That's correct. However, there is no way for the Northern Branch to get to Secaucus (Junction is implied nowadays), unless it involves crossing the Hackensack River twice
(such as has been proposed with the West Shore Line connector).
AndyB wrote:More than one rep seem to get unconfortable with me as I asked specific questions about equipment, service, passenger potential. They could not say for sure who would operate. NJ Transit or DBOM company
DBOMs will be resisted by NJTRO if the operation involves FRA-compatible operation—that is their territory. If NJT's going ahead with that DMU idea, then operation to Hoboken via West End ought to be standard, otherwise it'd be a waste of dough.

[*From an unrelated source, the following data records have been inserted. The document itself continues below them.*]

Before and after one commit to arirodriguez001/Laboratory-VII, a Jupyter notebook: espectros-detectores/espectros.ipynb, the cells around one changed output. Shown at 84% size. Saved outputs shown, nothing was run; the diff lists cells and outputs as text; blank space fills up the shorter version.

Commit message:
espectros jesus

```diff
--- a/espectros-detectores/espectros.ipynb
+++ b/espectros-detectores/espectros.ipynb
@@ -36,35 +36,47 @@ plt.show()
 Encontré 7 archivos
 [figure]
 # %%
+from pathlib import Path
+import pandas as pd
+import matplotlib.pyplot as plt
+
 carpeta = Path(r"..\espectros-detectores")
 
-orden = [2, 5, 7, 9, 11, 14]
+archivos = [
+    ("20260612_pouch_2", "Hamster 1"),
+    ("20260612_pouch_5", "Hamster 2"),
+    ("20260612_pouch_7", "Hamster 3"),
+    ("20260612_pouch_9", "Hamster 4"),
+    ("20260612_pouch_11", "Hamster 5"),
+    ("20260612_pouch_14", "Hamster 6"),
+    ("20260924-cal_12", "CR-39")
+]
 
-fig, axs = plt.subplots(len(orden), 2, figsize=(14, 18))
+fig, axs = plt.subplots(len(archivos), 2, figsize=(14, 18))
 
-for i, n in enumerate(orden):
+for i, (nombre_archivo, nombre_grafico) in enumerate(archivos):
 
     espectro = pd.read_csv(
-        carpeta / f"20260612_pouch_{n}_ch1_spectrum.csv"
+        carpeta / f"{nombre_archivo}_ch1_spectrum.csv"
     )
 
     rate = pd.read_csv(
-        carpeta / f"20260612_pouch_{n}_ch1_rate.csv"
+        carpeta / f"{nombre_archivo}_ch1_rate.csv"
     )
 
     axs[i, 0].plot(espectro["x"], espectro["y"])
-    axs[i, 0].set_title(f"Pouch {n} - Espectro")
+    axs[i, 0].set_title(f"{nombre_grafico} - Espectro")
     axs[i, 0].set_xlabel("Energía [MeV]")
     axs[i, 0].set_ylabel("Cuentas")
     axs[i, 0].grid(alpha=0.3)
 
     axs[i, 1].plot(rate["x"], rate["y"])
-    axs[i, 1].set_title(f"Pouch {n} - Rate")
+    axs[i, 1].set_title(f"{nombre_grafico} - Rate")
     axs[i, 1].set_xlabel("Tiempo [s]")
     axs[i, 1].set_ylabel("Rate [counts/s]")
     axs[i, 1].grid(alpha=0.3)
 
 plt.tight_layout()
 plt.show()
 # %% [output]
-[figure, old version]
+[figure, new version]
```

One NJT rep said that CSX owned this line. I thought NJT now owned it
Nope. Buying out the Bordentown line was one of the major capital expenses of the "River LINE"; and given the bad light that put the Whitman administration in, no subsequent administration in Trenton would be willing to go that route...
I'd like to know what exactly determined the ridership numbers, and how LRT would be five times higher than DMU? Should we convert the Northeast Corridor to LRT based on ridership projections of LRT versus commuter rail as well...?
I don't like the deception over the "one-seat ride to Manhattan" and never did. DMUs cannot and never will be able to go to NYP (and certainly not to this proposed eight-track 34th Street Station); if DMUs could go to Manhattan, then the CNJ would have been operating their RDCs into NY Penn Station since 1967.
As for DMUs per se, there are still advantages, so long as you operate them to the right destination,
to wit bathrooms (at least on NJT, if used with a cab car such as on the PJ&B test), higher operating speeds (LRTs might be a bit quicker off the line but they won't reach 79 mph or faster), potential greater seat comfort, etc. (They could even use a bilevel cab car with 'em if they wanted...) However, the DMU "shuttle" to the end of the LRT line is not attractive (and NJ-ARP's resistance to this for the Northern versus their proposing it for the ex-CNJ Union County rail link bespeaks the need for a little position-clarification on some levels, WADR).